# Task description
Work through the data below and copy out every line where "font" is found.

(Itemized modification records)
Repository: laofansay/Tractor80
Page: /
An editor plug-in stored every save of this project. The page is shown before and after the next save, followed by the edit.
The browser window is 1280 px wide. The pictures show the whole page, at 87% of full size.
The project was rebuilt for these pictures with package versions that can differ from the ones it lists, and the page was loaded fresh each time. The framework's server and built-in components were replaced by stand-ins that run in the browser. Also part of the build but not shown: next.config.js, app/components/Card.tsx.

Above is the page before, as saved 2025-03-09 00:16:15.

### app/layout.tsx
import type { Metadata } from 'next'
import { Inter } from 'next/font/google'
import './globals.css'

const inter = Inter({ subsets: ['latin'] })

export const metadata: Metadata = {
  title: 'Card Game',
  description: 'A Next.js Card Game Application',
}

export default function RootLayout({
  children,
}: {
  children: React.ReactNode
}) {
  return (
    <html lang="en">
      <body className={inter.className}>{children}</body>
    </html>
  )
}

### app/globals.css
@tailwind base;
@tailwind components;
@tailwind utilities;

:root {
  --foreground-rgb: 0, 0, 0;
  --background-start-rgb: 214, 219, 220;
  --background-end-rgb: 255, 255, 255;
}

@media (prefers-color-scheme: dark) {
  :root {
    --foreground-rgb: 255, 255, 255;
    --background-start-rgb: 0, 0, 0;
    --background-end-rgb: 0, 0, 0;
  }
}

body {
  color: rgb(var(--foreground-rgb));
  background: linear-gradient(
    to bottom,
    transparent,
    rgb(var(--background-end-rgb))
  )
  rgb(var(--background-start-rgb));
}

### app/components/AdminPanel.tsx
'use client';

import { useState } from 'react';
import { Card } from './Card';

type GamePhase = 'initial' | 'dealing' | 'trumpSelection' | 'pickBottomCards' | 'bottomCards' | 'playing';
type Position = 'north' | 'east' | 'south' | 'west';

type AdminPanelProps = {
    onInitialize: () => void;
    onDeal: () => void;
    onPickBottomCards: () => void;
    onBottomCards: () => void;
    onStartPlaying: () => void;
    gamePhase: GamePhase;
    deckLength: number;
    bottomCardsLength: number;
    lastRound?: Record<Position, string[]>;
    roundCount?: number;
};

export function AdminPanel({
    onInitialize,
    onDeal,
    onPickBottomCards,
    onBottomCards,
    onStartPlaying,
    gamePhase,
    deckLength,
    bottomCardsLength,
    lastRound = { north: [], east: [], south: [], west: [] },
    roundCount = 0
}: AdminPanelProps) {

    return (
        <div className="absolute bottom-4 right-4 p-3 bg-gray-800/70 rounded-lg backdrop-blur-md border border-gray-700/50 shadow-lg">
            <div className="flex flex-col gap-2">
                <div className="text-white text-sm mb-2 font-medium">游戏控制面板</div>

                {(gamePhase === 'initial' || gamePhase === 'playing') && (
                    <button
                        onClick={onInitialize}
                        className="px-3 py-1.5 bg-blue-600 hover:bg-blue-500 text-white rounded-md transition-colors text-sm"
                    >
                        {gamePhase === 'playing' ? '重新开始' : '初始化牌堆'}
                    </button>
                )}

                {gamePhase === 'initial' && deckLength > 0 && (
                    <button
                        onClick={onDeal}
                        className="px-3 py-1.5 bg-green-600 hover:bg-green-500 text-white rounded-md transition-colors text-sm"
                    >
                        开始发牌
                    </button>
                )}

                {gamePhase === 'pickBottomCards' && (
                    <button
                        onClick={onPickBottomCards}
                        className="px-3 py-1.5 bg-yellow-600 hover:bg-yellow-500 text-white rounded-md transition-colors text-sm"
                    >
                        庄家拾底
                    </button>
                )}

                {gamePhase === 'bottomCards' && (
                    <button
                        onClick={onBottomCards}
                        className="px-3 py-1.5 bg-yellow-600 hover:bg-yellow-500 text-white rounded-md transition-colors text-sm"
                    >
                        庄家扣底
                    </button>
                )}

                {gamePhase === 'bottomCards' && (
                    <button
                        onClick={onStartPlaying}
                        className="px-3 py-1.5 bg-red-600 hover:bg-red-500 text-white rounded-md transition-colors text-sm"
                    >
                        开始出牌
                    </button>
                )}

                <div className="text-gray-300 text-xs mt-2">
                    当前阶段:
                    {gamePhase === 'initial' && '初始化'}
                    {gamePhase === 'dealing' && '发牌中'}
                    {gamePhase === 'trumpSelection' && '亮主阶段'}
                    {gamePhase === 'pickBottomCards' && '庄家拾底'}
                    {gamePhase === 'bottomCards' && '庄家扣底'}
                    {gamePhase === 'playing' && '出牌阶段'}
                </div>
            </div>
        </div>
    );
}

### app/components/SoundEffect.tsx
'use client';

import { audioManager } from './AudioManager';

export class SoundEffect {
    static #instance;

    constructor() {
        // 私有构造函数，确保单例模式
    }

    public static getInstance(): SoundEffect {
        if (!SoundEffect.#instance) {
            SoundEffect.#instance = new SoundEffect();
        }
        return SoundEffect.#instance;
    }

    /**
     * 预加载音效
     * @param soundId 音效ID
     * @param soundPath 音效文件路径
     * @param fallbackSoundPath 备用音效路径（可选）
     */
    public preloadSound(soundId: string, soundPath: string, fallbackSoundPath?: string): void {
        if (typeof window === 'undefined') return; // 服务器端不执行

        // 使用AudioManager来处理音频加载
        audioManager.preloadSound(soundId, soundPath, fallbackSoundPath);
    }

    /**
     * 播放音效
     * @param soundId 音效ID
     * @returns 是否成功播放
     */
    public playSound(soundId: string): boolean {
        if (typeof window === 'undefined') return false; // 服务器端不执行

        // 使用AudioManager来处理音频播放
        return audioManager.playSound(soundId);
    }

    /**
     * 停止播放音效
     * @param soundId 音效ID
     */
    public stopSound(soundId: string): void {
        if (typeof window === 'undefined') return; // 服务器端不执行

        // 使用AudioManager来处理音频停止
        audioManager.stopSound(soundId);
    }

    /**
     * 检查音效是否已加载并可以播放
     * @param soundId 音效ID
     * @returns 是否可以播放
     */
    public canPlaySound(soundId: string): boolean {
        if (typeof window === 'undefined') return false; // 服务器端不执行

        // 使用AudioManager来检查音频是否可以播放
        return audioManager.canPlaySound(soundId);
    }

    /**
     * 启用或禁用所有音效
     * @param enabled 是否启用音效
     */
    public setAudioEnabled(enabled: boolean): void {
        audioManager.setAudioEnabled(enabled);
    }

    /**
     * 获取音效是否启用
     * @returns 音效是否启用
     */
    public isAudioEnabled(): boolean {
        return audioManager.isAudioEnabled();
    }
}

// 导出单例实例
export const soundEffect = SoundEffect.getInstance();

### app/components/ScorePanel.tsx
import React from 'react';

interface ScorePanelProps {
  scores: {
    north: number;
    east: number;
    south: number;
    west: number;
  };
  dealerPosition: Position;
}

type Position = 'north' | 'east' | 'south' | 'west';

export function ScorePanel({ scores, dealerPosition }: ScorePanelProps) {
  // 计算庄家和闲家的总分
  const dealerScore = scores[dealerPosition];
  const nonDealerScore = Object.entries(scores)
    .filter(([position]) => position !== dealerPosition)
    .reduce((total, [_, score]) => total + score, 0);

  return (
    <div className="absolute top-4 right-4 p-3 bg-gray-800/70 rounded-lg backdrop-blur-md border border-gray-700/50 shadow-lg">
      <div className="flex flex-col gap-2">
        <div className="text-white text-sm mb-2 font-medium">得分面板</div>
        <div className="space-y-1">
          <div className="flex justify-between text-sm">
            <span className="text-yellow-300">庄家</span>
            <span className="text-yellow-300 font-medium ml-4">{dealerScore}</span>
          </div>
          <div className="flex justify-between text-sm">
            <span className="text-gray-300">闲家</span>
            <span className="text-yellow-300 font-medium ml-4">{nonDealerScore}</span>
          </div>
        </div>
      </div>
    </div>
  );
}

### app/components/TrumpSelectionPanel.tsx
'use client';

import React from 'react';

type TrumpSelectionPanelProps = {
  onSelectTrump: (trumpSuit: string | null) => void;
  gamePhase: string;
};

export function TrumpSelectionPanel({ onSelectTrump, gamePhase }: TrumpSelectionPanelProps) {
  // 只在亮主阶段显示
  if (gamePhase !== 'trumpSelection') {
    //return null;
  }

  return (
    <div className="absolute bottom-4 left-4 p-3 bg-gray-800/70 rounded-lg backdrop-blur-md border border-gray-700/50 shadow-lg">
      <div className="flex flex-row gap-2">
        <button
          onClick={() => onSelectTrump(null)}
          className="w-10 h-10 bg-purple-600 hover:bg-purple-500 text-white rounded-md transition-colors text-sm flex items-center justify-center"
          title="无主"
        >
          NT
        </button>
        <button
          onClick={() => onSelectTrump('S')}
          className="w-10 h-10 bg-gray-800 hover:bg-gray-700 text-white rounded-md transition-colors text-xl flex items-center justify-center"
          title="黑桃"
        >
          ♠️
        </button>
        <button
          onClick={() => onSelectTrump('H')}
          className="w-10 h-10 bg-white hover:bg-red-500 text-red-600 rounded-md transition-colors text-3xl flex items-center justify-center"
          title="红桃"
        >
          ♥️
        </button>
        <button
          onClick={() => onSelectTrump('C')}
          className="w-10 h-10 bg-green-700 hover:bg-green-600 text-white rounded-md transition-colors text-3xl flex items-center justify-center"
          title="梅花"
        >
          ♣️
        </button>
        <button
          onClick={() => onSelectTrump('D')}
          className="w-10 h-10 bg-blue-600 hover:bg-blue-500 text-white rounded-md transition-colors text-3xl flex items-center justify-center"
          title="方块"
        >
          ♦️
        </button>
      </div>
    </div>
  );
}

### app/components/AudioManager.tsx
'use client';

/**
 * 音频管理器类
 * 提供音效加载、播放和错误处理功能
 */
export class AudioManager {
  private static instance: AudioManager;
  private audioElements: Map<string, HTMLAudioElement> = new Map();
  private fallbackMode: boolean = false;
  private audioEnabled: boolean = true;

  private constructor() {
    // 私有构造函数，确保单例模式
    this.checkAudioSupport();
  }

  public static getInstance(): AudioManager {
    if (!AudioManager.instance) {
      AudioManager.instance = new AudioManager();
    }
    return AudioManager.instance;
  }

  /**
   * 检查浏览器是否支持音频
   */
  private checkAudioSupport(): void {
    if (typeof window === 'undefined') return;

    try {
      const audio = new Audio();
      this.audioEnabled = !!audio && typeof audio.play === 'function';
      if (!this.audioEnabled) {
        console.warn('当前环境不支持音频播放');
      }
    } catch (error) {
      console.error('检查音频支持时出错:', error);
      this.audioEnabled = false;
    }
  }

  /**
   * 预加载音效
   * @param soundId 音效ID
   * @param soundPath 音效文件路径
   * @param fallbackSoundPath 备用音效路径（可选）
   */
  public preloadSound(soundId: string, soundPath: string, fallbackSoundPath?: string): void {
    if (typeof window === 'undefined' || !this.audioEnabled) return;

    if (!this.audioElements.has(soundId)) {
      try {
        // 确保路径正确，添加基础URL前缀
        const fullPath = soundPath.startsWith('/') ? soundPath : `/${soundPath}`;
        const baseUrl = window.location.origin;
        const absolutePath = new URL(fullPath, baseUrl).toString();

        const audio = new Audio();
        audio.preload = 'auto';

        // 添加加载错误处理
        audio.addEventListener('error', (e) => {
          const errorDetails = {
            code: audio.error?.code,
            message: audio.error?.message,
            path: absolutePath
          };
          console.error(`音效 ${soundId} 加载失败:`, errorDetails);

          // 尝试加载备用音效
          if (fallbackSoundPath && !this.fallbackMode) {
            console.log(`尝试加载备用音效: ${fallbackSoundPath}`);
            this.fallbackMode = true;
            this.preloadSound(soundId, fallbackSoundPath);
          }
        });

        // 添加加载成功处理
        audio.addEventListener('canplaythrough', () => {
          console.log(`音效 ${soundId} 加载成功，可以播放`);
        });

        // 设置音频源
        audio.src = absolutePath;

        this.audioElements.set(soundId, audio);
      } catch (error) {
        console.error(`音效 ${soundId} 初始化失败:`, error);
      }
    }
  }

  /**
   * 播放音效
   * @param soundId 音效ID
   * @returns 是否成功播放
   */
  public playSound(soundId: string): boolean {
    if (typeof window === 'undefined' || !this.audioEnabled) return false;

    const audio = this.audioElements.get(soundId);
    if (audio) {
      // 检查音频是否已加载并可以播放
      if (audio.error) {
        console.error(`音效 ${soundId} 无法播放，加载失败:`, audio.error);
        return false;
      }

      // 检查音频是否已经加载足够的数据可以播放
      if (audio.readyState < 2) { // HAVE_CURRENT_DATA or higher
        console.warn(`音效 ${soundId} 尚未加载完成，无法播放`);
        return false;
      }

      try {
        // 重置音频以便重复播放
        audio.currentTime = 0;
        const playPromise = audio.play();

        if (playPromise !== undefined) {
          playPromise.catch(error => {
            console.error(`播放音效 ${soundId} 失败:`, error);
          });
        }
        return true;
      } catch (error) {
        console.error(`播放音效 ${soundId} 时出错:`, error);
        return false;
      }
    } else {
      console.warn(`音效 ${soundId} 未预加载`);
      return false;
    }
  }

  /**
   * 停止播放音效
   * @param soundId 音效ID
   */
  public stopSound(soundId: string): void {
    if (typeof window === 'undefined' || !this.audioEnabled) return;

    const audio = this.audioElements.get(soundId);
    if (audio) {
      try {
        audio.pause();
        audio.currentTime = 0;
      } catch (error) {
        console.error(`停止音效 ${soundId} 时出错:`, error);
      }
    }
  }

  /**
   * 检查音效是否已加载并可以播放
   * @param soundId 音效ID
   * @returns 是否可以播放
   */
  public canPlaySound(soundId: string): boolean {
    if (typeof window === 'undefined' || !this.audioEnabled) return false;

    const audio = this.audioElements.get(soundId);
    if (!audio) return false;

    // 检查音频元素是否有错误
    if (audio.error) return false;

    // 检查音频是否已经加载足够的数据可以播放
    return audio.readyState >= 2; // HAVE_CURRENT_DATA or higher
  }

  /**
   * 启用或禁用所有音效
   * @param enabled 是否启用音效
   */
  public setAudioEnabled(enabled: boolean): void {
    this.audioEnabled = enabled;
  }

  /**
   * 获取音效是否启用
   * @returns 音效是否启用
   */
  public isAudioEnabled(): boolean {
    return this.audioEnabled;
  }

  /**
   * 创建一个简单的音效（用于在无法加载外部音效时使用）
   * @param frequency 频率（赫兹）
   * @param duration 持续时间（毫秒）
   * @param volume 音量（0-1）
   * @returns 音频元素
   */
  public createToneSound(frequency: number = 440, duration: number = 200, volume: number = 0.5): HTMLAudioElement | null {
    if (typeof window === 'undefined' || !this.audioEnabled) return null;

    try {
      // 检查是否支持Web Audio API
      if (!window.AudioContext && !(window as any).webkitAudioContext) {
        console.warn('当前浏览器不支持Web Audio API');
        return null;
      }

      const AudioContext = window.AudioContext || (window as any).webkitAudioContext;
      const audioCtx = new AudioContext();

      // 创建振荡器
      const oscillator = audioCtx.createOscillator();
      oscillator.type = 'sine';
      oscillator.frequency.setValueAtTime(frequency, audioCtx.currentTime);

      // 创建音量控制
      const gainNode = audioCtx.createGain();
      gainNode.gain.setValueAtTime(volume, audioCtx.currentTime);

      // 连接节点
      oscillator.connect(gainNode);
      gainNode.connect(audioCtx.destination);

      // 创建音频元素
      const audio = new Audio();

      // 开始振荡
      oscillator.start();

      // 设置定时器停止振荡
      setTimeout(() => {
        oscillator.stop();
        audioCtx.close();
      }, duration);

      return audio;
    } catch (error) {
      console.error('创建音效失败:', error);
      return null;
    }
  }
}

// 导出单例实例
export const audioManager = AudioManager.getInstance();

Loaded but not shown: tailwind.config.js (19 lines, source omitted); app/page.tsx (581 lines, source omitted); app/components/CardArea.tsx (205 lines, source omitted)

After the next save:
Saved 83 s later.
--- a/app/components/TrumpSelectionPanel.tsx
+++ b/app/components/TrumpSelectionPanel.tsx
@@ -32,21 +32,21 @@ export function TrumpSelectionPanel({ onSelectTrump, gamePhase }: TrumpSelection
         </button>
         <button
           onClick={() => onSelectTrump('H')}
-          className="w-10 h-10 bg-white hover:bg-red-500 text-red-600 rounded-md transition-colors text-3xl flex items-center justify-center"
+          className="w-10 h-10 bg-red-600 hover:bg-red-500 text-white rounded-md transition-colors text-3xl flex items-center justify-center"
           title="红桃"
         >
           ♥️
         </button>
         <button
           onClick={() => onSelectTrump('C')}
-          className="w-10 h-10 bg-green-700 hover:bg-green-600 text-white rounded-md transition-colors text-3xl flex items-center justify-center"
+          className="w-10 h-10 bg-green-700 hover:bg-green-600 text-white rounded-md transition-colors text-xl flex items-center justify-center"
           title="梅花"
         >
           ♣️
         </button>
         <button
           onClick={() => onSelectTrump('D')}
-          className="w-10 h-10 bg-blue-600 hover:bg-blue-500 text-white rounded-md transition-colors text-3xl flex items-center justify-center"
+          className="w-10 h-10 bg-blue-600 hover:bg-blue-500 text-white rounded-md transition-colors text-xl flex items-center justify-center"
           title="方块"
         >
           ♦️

# Exercise solution
import { Inter } from 'next/font/google'
                <div className="text-white text-sm mb-2 font-medium">游戏控制面板</div>
        <div className="text-white text-sm mb-2 font-medium">得分面板</div>
            <span className="text-yellow-300 font-medium ml-4">{dealerScore}</span>
            <span className="text-yellow-300 font-medium ml-4">{nonDealerScore}</span>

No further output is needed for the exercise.